Most companies have leaders with the strong operational skills needed to maintain the status quo. But they are facing a critical deficit: They lack people in positions of power with the know-how, experience, and confidence required to tackle what management scientists call “wicked problems.” Such problems can’t be solved by a single command, they have causes that seem incomprehensible and solutions that seem uncertain, and they often require companies to transform the way they do business. Every enterprise faces these kinds of challenges today.
A 2015 PwC study of 6,000 senior executives, conducted using a research methodology developed by David Rooke of Harthill Consulting and William Torbert of Boston University, revealed just how pervasive this shortfall is. Respondents were asked a series of open-ended questions; their answers revealed their leadership preferences, which were then analyzed to determine which types of leaders were most prominent. Only 8 percent of the respondents turned out to be strategic leaders, or those effective at leading transformations (Rooke and Torbert refer to them as “strategist” leaders).
The study suggests that strategic leaders are more likely to be women (10 percent of the female respondents were categorized this way, versus 7 percent of the men), and the number of strategic leaders increases with age (the highest proportion of strategic leaders was among respondents age 45 and above). These leaders tend to have several common personality traits: They can challenge the prevailing view without provoking outrage or cynicism; they can act on the big and small picture at the same time, and change course if their chosen path turns out to be incorrect; and they lead with inquiry as well as advocacy, and with engagement as well as command, operating all the while from a deeply held humility and respect for others.

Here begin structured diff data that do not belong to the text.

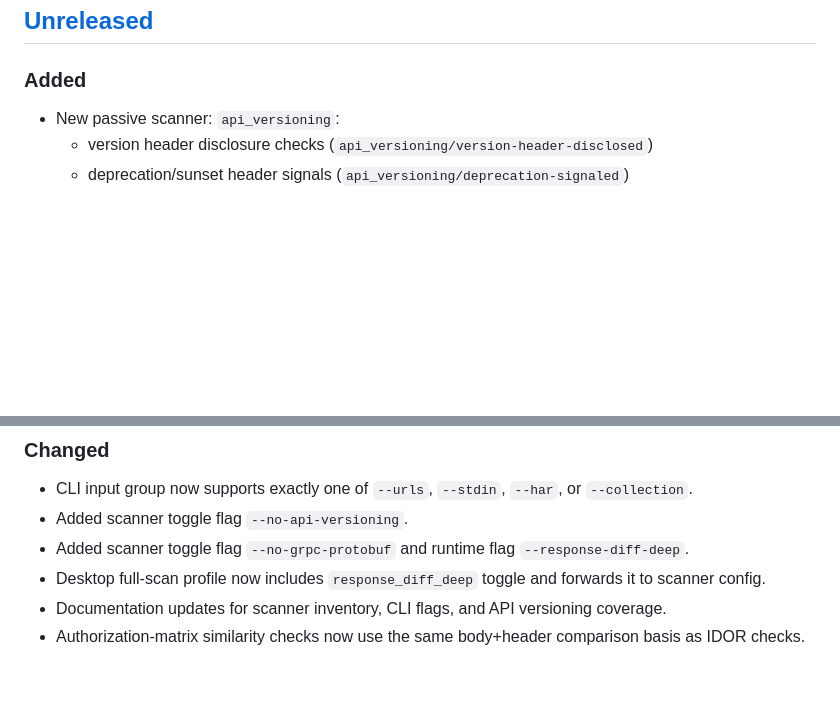
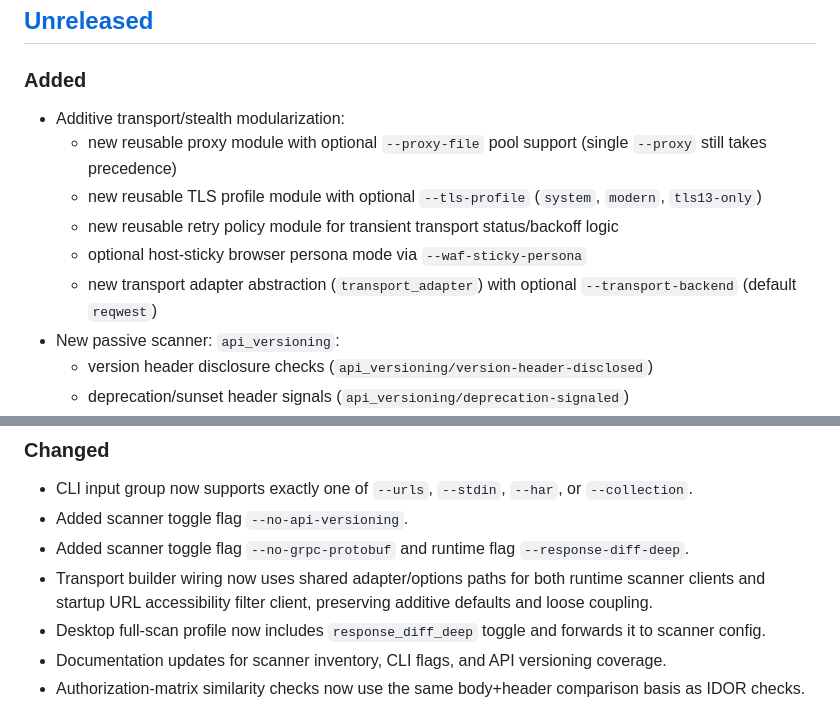
Before and after one commit to Teycir/ApiHunter, a Markdown page: CHANGELOG.md, 2 parts joined by grey strips. Rendered like a GitHub page; blank space fills up the shorter version.

Commit message:
docs(changelog): note modular transport and stealth additions

```diff
--- a/CHANGELOG.md
+++ b/CHANGELOG.md
@@ -7,6 +7,12 @@ Versioning follows [Semantic Versioning](https://semver.org/).
 ## [Unreleased]
 
 ### Added
+- Additive transport/stealth modularization:
+  - new reusable proxy module with optional `--proxy-file` pool support (single `--proxy` still takes precedence)
+  - new reusable TLS profile module with optional `--tls-profile` (`system`, `modern`, `tls13-only`)
+  - new reusable retry policy module for transient transport status/backoff logic
+  - optional host-sticky browser persona mode via `--waf-sticky-persona`
+  - new transport adapter abstraction (`transport_adapter`) with optional `--transport-backend` (default `reqwest`)
 - New passive scanner: `api_versioning`:
   - version header disclosure checks (`api_versioning/version-header-disclosed`)
   - deprecation/sunset header signals (`api_versioning/deprecation-signaled`)
@@ -46,6 +52,7 @@ Versioning follows [Semantic Versioning](https://semver.org/).
 - CLI input group now supports exactly one of `--urls`, `--stdin`, `--har`, or `--collection`.
 - Added scanner toggle flag `--no-api-versioning`.
 - Added scanner toggle flag `--no-grpc-protobuf` and runtime flag `--response-diff-deep`.
+- Transport builder wiring now uses shared adapter/options paths for both runtime scanner clients and startup URL accessibility filter client, preserving additive defaults and loose coupling.
 - Desktop full-scan profile now includes `response_diff_deep` toggle and forwards it to scanner config.
 - Documentation updates for scanner inventory, CLI flags, and API versioning coverage.
 - Authorization-matrix similarity checks now use the same body+header comparison basis as IDOR checks.
```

It may seem disheartening that such a small percentage of senior leaders can operate this way. The trend over time is almost as bad. When the same survey was conducted in 2005, only 7 percent of respondents were identified as strategic leaders. In other words, in the course of a transformative decade marked by the collision of technological breakthroughs, financial crises, demographic shifts, and other major global forces, the leadership needle barely moved.